As expected, an attack against Windows PCs developed over the weekend, although it came in the form of one-at-a-time bot pinpricks rather than a massive hammer of a worm, security experts and Microsoft said Sunday.
The bot has been dubbed with several names by security firms, including "Graweg," "Mocbot," "WGAReg," and "Cuebot." It uses an exploit published last week that leverages a vulnerability disclosed last Tuesday, Aug. 8, to compromise computers and add them to a botnet. The vulnerability in Windows Server service, which was patched by Microsoft in its security bulletin MS06-040, was widely pegged as the most dangerous of the month's lot. Several security analysts had predicted that an attack against unpatched PCs would soon begin, possibly as early as the weekend.

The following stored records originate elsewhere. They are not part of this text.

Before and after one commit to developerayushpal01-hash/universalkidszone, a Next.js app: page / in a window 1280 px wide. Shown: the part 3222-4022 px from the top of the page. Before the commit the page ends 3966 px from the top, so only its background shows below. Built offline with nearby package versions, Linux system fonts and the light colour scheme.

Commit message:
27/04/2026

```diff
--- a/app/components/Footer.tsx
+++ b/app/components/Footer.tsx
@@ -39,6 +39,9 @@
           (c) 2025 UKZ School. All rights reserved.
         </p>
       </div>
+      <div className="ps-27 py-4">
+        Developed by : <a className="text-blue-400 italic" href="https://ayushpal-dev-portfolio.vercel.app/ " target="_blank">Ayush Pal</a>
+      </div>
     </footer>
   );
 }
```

On Saturday and Sunday, security companies detected two variants, noted that once installed they were able to control AOL Instant Messenger if it was present on the compromised computer, and linked the bot herders' controlling systems to a pair of IP addresses in China. Most security vendors also agreed that this new attack malware was a close cousin to several earlier bots, each of which relied on a different Windows vulnerability to grab PCs.

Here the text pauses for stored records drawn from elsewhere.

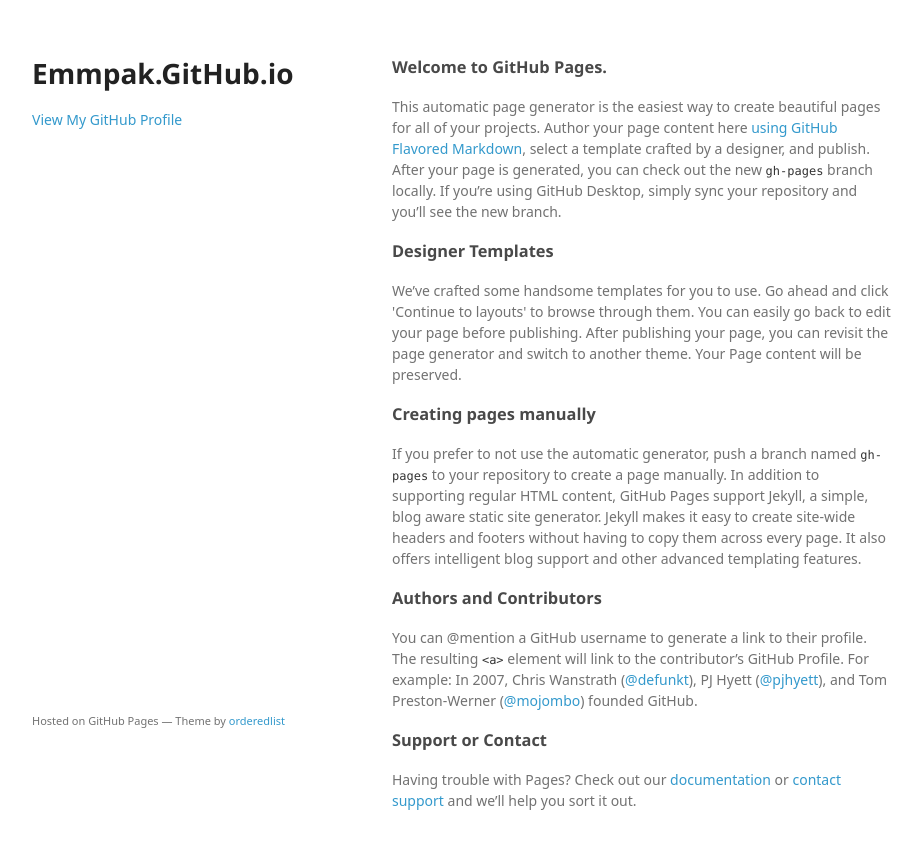
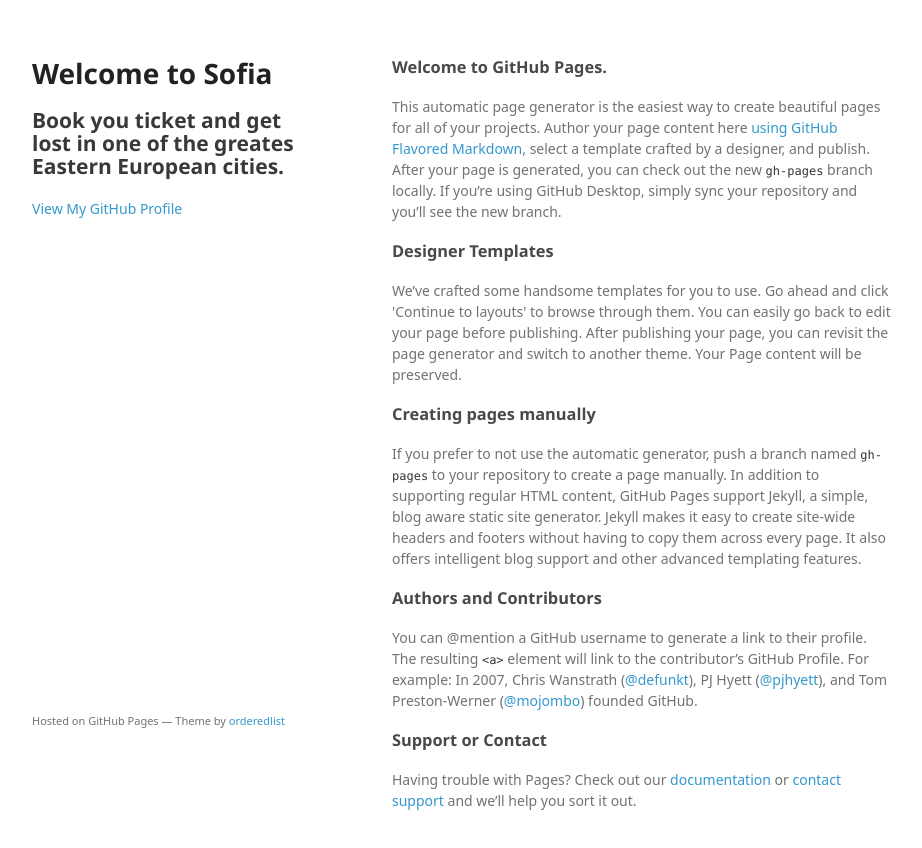
Before and after one commit to emmpak/emmpak.github.io, a plain HTML site: page index.html in a window 1280 px wide. Shown: the whole page, without its empty margins (178-1100 px from the left). Drawn offline with Linux system fonts and the light colour scheme; a web font is replaced by a local one.

Commit message:
Added a new header

```diff
--- a/index.html
+++ b/index.html
@@ -15,7 +15,8 @@
   <body>
     <div class="wrapper">
       <header>
-        <h1>Emmpak.GitHub.io</h1>
+        <h1>Welcome to Sofia</h1>
+        <h2>Book you ticket and get lost in one of the greates Eastern European cities.</h2>
         <p></p>
 
 
```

"So far, this appears to be an extremely targeted attack, very much unlike what we have seen in the past with recent Internet-wide worms," wrote Stephen Toulouse, program manager with the Microsoft Security Response Center, in a posting late Saturday. "In fact, our initial investigation reveals this isn't a worm in the 'autospreading' classic sense, and it appears to target Windows 2000."

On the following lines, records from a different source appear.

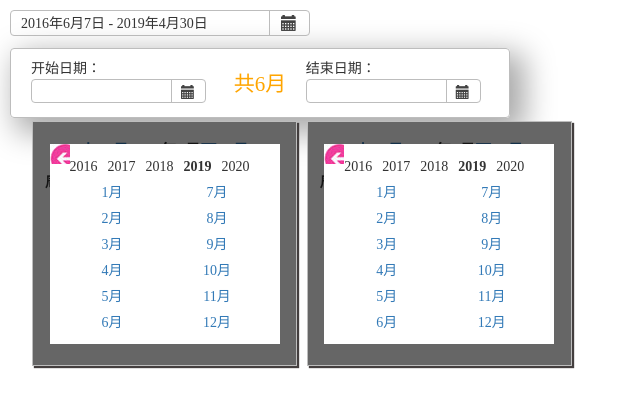
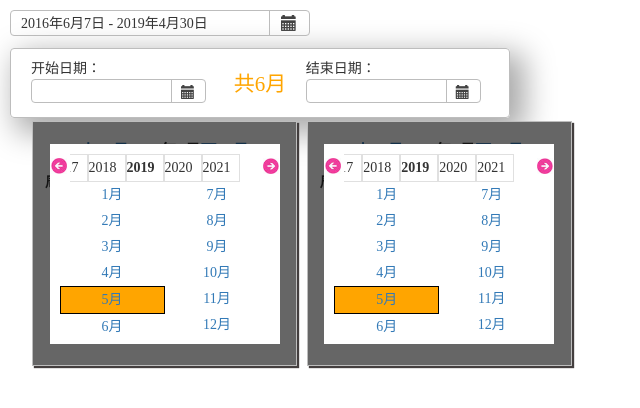
Before and after one commit to caoleyun/P2P-Lending-platform, a React app: page / in a window 1280 px wide. Shown: the whole page, without its empty margins (0-640 px from the left). Built offline with nearby package versions, Linux system fonts and the light colour scheme; some packages are replaced by stand-ins of ours.

Commit message:
日历组件—-年月选择功能初始化

```diff
--- a/src/component/YearMonthPicker.js
+++ b/src/component/YearMonthPicker.js
@@ -8,39 +8,52 @@ class YearMonthPicker  extends React.Component{
 	constructor(){
 		super();
 
+		this.state={
+			"year":2019,
+			"month":5
+		}
+
 	}
 
+	rrBtnHandler(){
+		// $()
+	}
 
 	render(){
+		var cyear=this.state.year;
 		return (
 			<div className="YearMonthPicker">
 				<div className="inner">
 					<div className="year_panel">
-						<span>2016</span>
-						<span>2017</span>
-						<span>2018</span>
-						<span><b>2019</b></span>
-						<span>2020</span>
+						<div className="panel_inner">
+							<div className="span_container" ref="span_container">
+								<span>{cyear-2}</span>
+								<span>{cyear-1}</span>
+								<span><b>{cyear}</b></span>
+								<span>{cyear+1}</span>
+								<span>{cyear+2}</span>
+							</div>
+						</div>
 
 						<i className="ll"></i>
-						<i className="rr"></i>
+						<i className="rr" onClick={()=>{this.rrBtnHandler()}}></i>
 					</div>
 					<div className="month_panel">
 						<div className="col">
-							<a href="javascript:void(0);">1月</a>
-							<a href="javascript:void(0);">2月</a>
-							<a href="javascript:void(0);">3月</a>
-							<a href="javascript:void(0);">4月</a>
-							<a href="javascript:void(0);">5月</a>
-							<a href="javascript:void(0);">6月</a>
+							<a className={this.state.year === cyear && this.state.month === 1 ? "cur" : ""} href="javascript:void(0);">1月</a>
+							<a className={this.state.year === cyear && this.state.month === 2 ? "cur" : ""} href="javascript:void(0);">2月</a>
+							<a className={this.state.year === cyear && this.state.month === 3 ? "cur" : ""} href="javascript:void(0);">3月</a>
+							<a className={this.state.year === cyear && this.state.month === 4 ? "cur" : ""} href="javascript:void(0);">4月</a>
+							<a className={this.state.year === cyear && this.state.month === 5 ? "cur" : ""} href="javascript:void(0);">5月</a>
+							<a className={this.state.year === cyear && this.state.month === 6 ? "cur" : ""} href="javascript:void(0);">6月</a>
 						</div>
 						<div className="col">
-							<a href="javascript:void(0);">7月</a>
-							<a href="javascript:void(0);">8月</a>
-							<a href="javascript:void(0);">9月</a>
-							<a href="javascript:void(0);">10月</a>
-							<a href="javascript:void(0);">11月</a>
-							<a href="javascript:void(0);">12月</a>
+							<a className={this.state.year === cyear && this.state.month === 7 ? "cur" : ""} href="javascript:void(0);">7月</a>
+							<a className={this.state.year === cyear && this.state.month === 8 ? "cur" : ""} href="javascript:void(0);">8月</a>
+							<a className={this.state.year === cyear && this.state.month === 9 ? "cur" : ""} href="javascript:void(0);">9月</a>
+							<a className={this.state.year === cyear && this.state.month === 10 ? "cur" : ""} href="javascript:void(0);">10月</a>
+							<a className={this.state.year === cyear && this.state.month === 11 ? "cur" : ""} href="javascript:void(0);">11月</a>
+							<a className={this.state.year === cyear && this.state.month === 12 ? "cur" : ""} href="javascript:void(0);">12月</a>
 						</div>
 					</div>
 				</div>
--- a/src/static/BECanlendar.less
+++ b/src/static/BECanlendar.less
@@ -154,18 +154,45 @@
 				width:100%;
 				padding:0 10px;
 
-				span{
-					float:left;
-					width:20%;
+				.panel_inner{
+					overflow: hidden;
+					width:100%;
+
+					.span_container{
+						position:relative;
+						top:0;
+						left:-20px;
+						width:1000px;
+
+						span{
+							float:left;
+							width:38px;
+							border:1px solid #E0E0E0;
+						}
+					}
 				}
+
+
+
+
 
 				.ll{
 					position:absolute;
-					top:0;
-					left:0;
-					width:20px;
-					height:20px;
+					top:14px;
+					left:1px;
+					width:16px;
+					height:16px;
 					background:url(/images/ll.jpg);
+					background-size: contain;
+				}
+				.rr{
+					position:absolute;
+					top:14px;
+					right:1px;
+					width:16px;
+					height:16px;
+					background:url(/images/rr.jpg);
+					background-size: contain;
 				}
 			}
 
@@ -180,6 +207,11 @@
 						display:block;
 						text-align:center;
 					}
+
+					.cur{
+						border:1px solid #000;
+						background-color:orange;
+					}
 				}
 			}
 
```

Notwithstanding Toulouse's classification of the bot, several security vendors, including Symantec, Sophos, and McAfee, categorized Graweg.a and Graweg.b as "worms." Whatever the nomenclature, the risk remains low for now, said Microsoft.